# Aim of the exercise:
Extract the full listing below without altering a single character.

# Input records:
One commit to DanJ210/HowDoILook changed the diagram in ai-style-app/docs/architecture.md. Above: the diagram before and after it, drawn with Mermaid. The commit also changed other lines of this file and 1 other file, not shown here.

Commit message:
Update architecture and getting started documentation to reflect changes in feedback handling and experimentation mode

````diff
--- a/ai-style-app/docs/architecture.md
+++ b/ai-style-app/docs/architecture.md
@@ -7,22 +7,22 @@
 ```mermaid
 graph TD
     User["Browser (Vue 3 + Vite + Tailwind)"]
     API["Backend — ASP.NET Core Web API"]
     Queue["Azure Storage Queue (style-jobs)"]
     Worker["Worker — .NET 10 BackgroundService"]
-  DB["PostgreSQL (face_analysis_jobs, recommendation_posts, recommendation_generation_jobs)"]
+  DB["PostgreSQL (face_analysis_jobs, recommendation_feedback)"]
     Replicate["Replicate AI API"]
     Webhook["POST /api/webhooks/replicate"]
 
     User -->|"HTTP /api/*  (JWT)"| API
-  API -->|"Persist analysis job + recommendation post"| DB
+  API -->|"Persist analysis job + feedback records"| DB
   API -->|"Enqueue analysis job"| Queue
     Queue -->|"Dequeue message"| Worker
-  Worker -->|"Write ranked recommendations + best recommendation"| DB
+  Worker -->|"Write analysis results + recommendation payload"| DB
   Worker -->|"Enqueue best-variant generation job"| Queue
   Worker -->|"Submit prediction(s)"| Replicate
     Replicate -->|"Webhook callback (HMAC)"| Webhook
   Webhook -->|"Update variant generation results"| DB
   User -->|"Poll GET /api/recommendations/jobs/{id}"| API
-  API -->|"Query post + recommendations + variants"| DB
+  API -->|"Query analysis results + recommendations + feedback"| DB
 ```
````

# Reply:
One commit to DanJ210/HowDoILook changed the diagram in ai-style-app/docs/architecture.md. Above: the diagram before and after it, drawn with Mermaid. The commit also changed other lines of this file and 1 other file, not shown here.

Commit message:
Update architecture and getting started documentation to reflect changes in feedback handling and experimentation mode

````diff
--- a/ai-style-app/docs/architecture.md
+++ b/ai-style-app/docs/architecture.md
@@ -7,22 +7,22 @@
 ```mermaid
 graph TD
     User["Browser (Vue 3 + Vite + Tailwind)"]
     API["Backend — ASP.NET Core Web API"]
     Queue["Azure Storage Queue (style-jobs)"]
     Worker["Worker — .NET 10 BackgroundService"]
-  DB["PostgreSQL (face_analysis_jobs, recommendation_posts, recommendation_generation_jobs)"]
+  DB["PostgreSQL (face_analysis_jobs, recommendation_feedback)"]
     Replicate["Replicate AI API"]
     Webhook["POST /api/webhooks/replicate"]
 
     User -->|"HTTP /api/*  (JWT)"| API
-  API -->|"Persist analysis job + recommendation post"| DB
+  API -->|"Persist analysis job + feedback records"| DB
   API -->|"Enqueue analysis job"| Queue
     Queue -->|"Dequeue message"| Worker
-  Worker -->|"Write ranked recommendations + best recommendation"| DB
+  Worker -->|"Write analysis results + recommendation payload"| DB
   Worker -->|"Enqueue best-variant generation job"| Queue
   Worker -->|"Submit prediction(s)"| Replicate
     Replicate -->|"Webhook callback (HMAC)"| Webhook
   Webhook -->|"Update variant generation results"| DB
   User -->|"Poll GET /api/recommendations/jobs/{id}"| API
-  API -->|"Query post + recommendations + variants"| DB
+  API -->|"Query analysis results + recommendations + feedback"| DB
 ```
````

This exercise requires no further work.